What you will do
Since the pictures are not wanted, copy only the text of every record exactly.

Dataset content
╔══

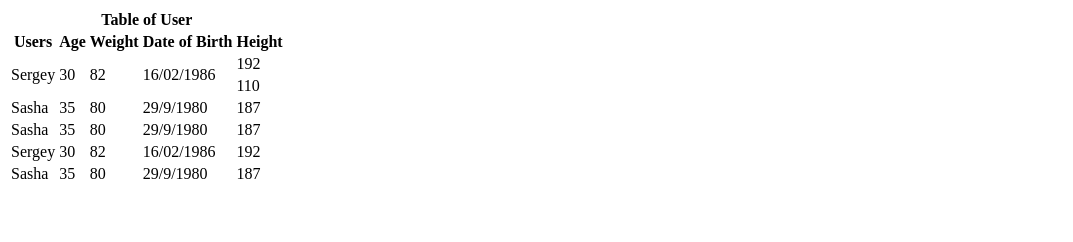
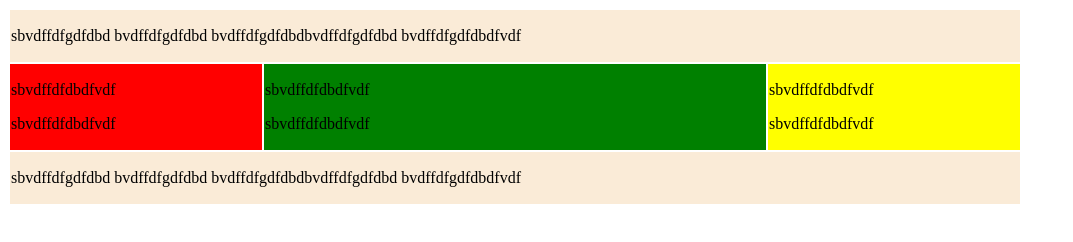
Before and after one commit to sfiluyk/lessons, a plain HTML site: page index.html in a window 1280 px wide. Shown: the whole page, without its empty margins (0-1073 px from the left). Drawn offline with Linux system fonts and the light colour scheme.

Commit message:
tables css

```diff
--- a/css/app.css
+++ b/css/app.css
@@ -0,0 +1,39 @@
+td {
+
+}
+
+#header {
+    background-color: antiquewhite;
+}
+
+#main {
+
+}
+
+#footer {
+    background-color: antiquewhite;
+}
+
+.col1 {
+    background-color: red;
+}
+
+.col2 {
+    background-color: green;
+}
+
+.col3 {
+    background-color: yellow;
+}
+
+.left {
+    width: 250px;
+}
+
+.middle {
+    width: 500px;
+}
+
+.right {
+    width: 250px;
+}
--- /dev/null
+++ b/css/app1.css
@@ -0,0 +1,3 @@
+.black-color{
+    background-color: black;
+}
--- a/index.html
+++ b/index.html
@@ -3,46 +3,47 @@
 <head>
     <meta charset="UTF-8">
     <title>Lessons</title>
+
+    <link href="css/app.css" type="text/css" rel="stylesheet">
+    <link href="css/app1.css" type="text/css" rel="stylesheet">
+
 </head>
 <body>
 <table>
 
-           <thead>
+    <tbody>
 
-                <tr>
-                    <th colspan="5">Table of User</th>
+    <tr id="header">
+        <td colspan="3">
+            <p>sbvdffdfgdfdbd bvdffdfgdfdbd
+                bvdffdfgdfdbdbvdffdfgdfdbd bvdffdfgdfdbdfvdf</p>
+        </td>
     </tr>
 
-               <tr>
-                    <th> Users </th>  <th> Age </th>  <th> Weight </th>  <th> Date of Birth </th>  <th> Height </th>
+    <tr id="main">
+        <td class="col1 left">
+                <p>sbvdffdfdbdfvdf</p>
+                <p>sbvdffdfdbdfvdf</p>
+        </td>
+        <td class="col2">
+            <div class="middle">
+                <p>sbvdffdfdbdfvdf</p>
+                <p>sbvdffdfdbdfvdf</p>
+            </div>
+        </td>
+        <td class="col3">
+            <div class="right">
+                <p>sbvdffdfdbdfvdf</p>
+                <p>sbvdffdfdbdfvdf</p>
+            </div>
+        </td>
     </tr>
 
-           </thead>
-
-           <tbody>
-
-                <tr>
-                    <td rowspan="2"> Sergey </td> <td rowspan="2"> 30 </td> <td rowspan="2"> 82 </td> <td rowspan="2"> 16/02/1986 </td> <td> 192 </td>
-                </tr>
-
-                <tr>
-                                                                                                                                         <td> 110 </td>
-                </tr>
-
-                <tr>
-                    <td> Sasha </td> <td> 35 </td> <td> 80  </td> <td> 29/9/1980 </td> <td> 187 </td>
-                </tr>
-
-                <tr>
-                    <td> Sasha </td> <td> 35 </td> <td> 80  </td> <td> 29/9/1980 </td> <td> 187 </td>
-                </tr>
-
-                <tr>
-                    <td> Sergey </td> <td> 30 </td> <td> 82 </td> <td> 16/02/1986 </td> <td> 192 </td>
-                </tr>
-
-                <tr>
-                    <td> Sasha </td> <td> 35 </td> <td> 80  </td> <td> 29/9/1980 </td> <td> 187 </td>
+    <tr id="footer">
+        <td colspan="3">
+            <p>sbvdffdfgdfdbd bvdffdfgdfdbd
+                bvdffdfgdfdbdbvdffdfgdfdbd bvdffdfgdfdbdfvdf</p>
+        </td>
     </tr>
 
     </tbody>
```
Lines whose indentation alone changed are shown as unchanged.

╚══

Written reply
Before and after one commit to sfiluyk/lessons, a plain HTML site: page index.html in a window 1280 px wide. Shown: the whole page, without its empty margins (0-1073 px from the left). Drawn offline with Linux system fonts and the light colour scheme.

Commit message:
tables css

```diff
--- a/css/app.css
+++ b/css/app.css
@@ -0,0 +1,39 @@
+td {
+
+}
+
+#header {
+    background-color: antiquewhite;
+}
+
+#main {
+
+}
+
+#footer {
+    background-color: antiquewhite;
+}
+
+.col1 {
+    background-color: red;
+}
+
+.col2 {
+    background-color: green;
+}
+
+.col3 {
+    background-color: yellow;
+}
+
+.left {
+    width: 250px;
+}
+
+.middle {
+    width: 500px;
+}
+
+.right {
+    width: 250px;
+}
--- /dev/null
+++ b/css/app1.css
@@ -0,0 +1,3 @@
+.black-color{
+    background-color: black;
+}
--- a/index.html
+++ b/index.html
@@ -3,46 +3,47 @@
 <head>
     <meta charset="UTF-8">
     <title>Lessons</title>
+
+    <link href="css/app.css" type="text/css" rel="stylesheet">
+    <link href="css/app1.css" type="text/css" rel="stylesheet">
+
 </head>
 <body>
 <table>
 
-           <thead>
+    <tbody>
 
-                <tr>
-                    <th colspan="5">Table of User</th>
+    <tr id="header">
+        <td colspan="3">
+            <p>sbvdffdfgdfdbd bvdffdfgdfdbd
+                bvdffdfgdfdbdbvdffdfgdfdbd bvdffdfgdfdbdfvdf</p>
+        </td>
     </tr>
 
-               <tr>
-                    <th> Users </th>  <th> Age </th>  <th> Weight </th>  <th> Date of Birth </th>  <th> Height </th>
+    <tr id="main">
+        <td class="col1 left">
+                <p>sbvdffdfdbdfvdf</p>
+                <p>sbvdffdfdbdfvdf</p>
+        </td>
+        <td class="col2">
+            <div class="middle">
+                <p>sbvdffdfdbdfvdf</p>
+                <p>sbvdffdfdbdfvdf</p>
+            </div>
+        </td>
+        <td class="col3">
+            <div class="right">
+                <p>sbvdffdfdbdfvdf</p>
+                <p>sbvdffdfdbdfvdf</p>
+            </div>
+        </td>
     </tr>
 
-           </thead>
-
-           <tbody>
-
-                <tr>
-                    <td rowspan="2"> Sergey </td> <td rowspan="2"> 30 </td> <td rowspan="2"> 82 </td> <td rowspan="2"> 16/02/1986 </td> <td> 192 </td>
-                </tr>
-
-                <tr>
-                                                                                                                                         <td> 110 </td>
-                </tr>
-
-                <tr>
-                    <td> Sasha </td> <td> 35 </td> <td> 80  </td> <td> 29/9/1980 </td> <td> 187 </td>
-                </tr>
-
-                <tr>
-                    <td> Sasha </td> <td> 35 </td> <td> 80  </td> <td> 29/9/1980 </td> <td> 187 </td>
-                </tr>
-
-                <tr>
-                    <td> Sergey </td> <td> 30 </td> <td> 82 </td> <td> 16/02/1986 </td> <td> 192 </td>
-                </tr>
-
-                <tr>
-                    <td> Sasha </td> <td> 35 </td> <td> 80  </td> <td> 29/9/1980 </td> <td> 187 </td>
+    <tr id="footer">
+        <td colspan="3">
+            <p>sbvdffdfgdfdbd bvdffdfgdfdbd
+                bvdffdfgdfdbdbvdffdfgdfdbd bvdffdfgdfdbdfvdf</p>
+        </td>
     </tr>
 
     </tbody>
```
Lines whose indentation alone changed are shown as unchanged.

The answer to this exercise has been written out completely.